I see there’s a new study, unfortunately paywalled, which starts out by saying:
Observations show that all recent large tropical volcanic eruptions (1850-present) were followed by surface winter warming in the first Northern Hemisphere (NH) winter after the eruption. Recent studies show that climate models produce a surface winter warming response in the first winter after the largest eruptions, but require a large ensemble of simulations to see significant changes.
OK, so far that’s interesting … but they continue:
It is also generally required that the eruption be very large, and only two such eruptions occurred in the historical period: Krakatau in 1883 and Pinatubo in 1991.
So, when they say “all recent large tropical volcanic eruptions”, they actually mean “only two of all recent large tropical volcanic eruptions”.
It’s enough to make a man wish that there was the equivalent in science of the “Truth In Advertising” laws. These guys actually think that they can make large-scale generalizations from two, count’em two, measly examples.
In any case, I thought I’d take a look at the winters (December-January-February, DJF) following the two large volcano years. Here’s that result.
Figure 1. Northern Hemisphere land-only temperature anomalies for individual years (including January and February of the following year), plus the overall average (mean) and the two volcano years. Fourteen months are shown to include the winter following the year of the eruptions.
As you can see, neither of the large eruption years (1991 and 1883) is unusual.
Now, they claim that the winter following large eruptions shows “warming” … but warming compared to what? To me, the logical measure would be to compare it to the preceding fall (September-October November, SON)—if the fall is warmer than average I’d think that the winter would be warmer than average. Figure 2 shows the comparison of winter and fall temperatures:
Figure 2. Histogram of winter (DJF) minus fall (SON) Northern Hemisphere land-only temperatures. Dotted lines show one standard deviation from the mean.
As you can see, while in both volcano years the winter is slightly warmer than the fall, in neither case is the difference statistically significant. In particular, Krakatau, largest eruption in recent history, shows almost no effect on the winter. It’s just about average.
In short, their claim that “Observations show that all recent large tropical volcanic eruptions (1850-present) were followed by surface winter warming in the first Northern Hemisphere (NH) winter after the eruption” is not supported by the evidence. And evidently, according to them, the other volcanoes are not large enough to lead to warmer winters …
Now if they actually were serious scientists, they would have noted that large volcanic eruptions are NOT followed by statistically significantly warmer winters, and they would have looked at something else. But these are not serious scientists, they are climate model believers. So instead they reached for a climate model, one of the models which are known to exaggerate the effects of volcanoes.
However, results from individual models are mixed, so they grabbed a whole bunch of models, averaged them, and PRESTO! Their unsupported allegation about the large eruptions causing warmer winters is now claimed as fact.
Man … this use of untested, unverified, and un-validated climate models gets old.

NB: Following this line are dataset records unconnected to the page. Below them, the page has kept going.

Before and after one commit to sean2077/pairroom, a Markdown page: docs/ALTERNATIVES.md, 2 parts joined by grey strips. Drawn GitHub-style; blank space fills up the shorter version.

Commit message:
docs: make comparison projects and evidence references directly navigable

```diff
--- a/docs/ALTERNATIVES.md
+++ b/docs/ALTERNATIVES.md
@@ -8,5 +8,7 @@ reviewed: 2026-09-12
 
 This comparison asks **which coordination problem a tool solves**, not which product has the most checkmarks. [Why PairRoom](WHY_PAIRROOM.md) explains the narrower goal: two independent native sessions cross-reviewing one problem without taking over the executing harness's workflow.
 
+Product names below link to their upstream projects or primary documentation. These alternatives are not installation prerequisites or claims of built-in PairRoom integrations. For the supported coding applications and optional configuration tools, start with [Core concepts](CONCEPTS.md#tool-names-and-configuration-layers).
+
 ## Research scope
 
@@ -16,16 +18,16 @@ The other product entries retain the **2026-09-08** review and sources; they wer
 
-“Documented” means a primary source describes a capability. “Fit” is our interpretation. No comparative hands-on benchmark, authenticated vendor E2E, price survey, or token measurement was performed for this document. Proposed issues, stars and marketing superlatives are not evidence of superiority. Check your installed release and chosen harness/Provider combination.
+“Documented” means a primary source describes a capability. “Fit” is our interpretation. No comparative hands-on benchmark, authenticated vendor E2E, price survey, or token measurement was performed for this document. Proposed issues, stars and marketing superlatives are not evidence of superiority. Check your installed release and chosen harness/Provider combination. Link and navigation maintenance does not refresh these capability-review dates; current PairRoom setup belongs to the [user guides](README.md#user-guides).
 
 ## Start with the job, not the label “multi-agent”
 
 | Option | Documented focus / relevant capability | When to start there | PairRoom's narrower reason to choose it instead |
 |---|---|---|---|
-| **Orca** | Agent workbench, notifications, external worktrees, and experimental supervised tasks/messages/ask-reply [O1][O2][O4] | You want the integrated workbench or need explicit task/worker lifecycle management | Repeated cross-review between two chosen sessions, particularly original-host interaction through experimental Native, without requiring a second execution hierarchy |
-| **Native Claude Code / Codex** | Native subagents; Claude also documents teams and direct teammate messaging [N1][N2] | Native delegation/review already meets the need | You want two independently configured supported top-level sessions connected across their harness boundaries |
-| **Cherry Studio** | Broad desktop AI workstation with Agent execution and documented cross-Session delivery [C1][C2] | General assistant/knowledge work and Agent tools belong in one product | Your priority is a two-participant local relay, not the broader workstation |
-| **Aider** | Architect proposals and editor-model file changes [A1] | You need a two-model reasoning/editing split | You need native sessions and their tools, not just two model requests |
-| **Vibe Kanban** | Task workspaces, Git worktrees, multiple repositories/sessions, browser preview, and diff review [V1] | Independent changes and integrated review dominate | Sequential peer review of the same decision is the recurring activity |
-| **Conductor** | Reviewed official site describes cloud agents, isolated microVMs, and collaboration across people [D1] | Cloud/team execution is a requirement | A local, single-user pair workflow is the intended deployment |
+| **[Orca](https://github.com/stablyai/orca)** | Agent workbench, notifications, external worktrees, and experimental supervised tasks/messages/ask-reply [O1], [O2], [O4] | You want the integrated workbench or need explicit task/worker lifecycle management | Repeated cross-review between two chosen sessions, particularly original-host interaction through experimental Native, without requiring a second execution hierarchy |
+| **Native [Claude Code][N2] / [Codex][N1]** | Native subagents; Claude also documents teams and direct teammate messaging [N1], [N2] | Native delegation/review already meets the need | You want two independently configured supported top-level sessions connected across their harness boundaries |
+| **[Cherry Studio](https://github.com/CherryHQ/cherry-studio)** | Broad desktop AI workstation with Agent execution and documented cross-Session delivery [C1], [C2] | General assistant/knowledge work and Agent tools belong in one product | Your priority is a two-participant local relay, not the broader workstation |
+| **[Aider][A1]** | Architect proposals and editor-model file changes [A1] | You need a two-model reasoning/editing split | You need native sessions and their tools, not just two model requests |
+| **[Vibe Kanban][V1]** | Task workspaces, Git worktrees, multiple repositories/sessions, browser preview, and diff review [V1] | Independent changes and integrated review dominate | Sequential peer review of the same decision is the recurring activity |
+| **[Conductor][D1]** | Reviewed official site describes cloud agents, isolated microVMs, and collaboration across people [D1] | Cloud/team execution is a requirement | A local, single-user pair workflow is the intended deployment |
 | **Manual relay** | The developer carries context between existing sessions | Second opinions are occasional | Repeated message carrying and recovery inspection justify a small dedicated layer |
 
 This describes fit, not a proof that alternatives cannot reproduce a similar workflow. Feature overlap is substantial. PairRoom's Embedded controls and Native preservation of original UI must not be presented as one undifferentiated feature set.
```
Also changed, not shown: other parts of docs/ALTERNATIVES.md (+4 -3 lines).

Finally, we’ve been told for years that volcanic eruptions cause COOLING … although what cooling is visible in the historical record is generally local, small, and short-lasting. But now, they say eruptions cause Northern Hemisphere winter warming? What’s up with that?
PS—When you comment, please QUOTE THE EXACT WORDS YOU ARE DISCUSSING, so we can all be clear about your subject.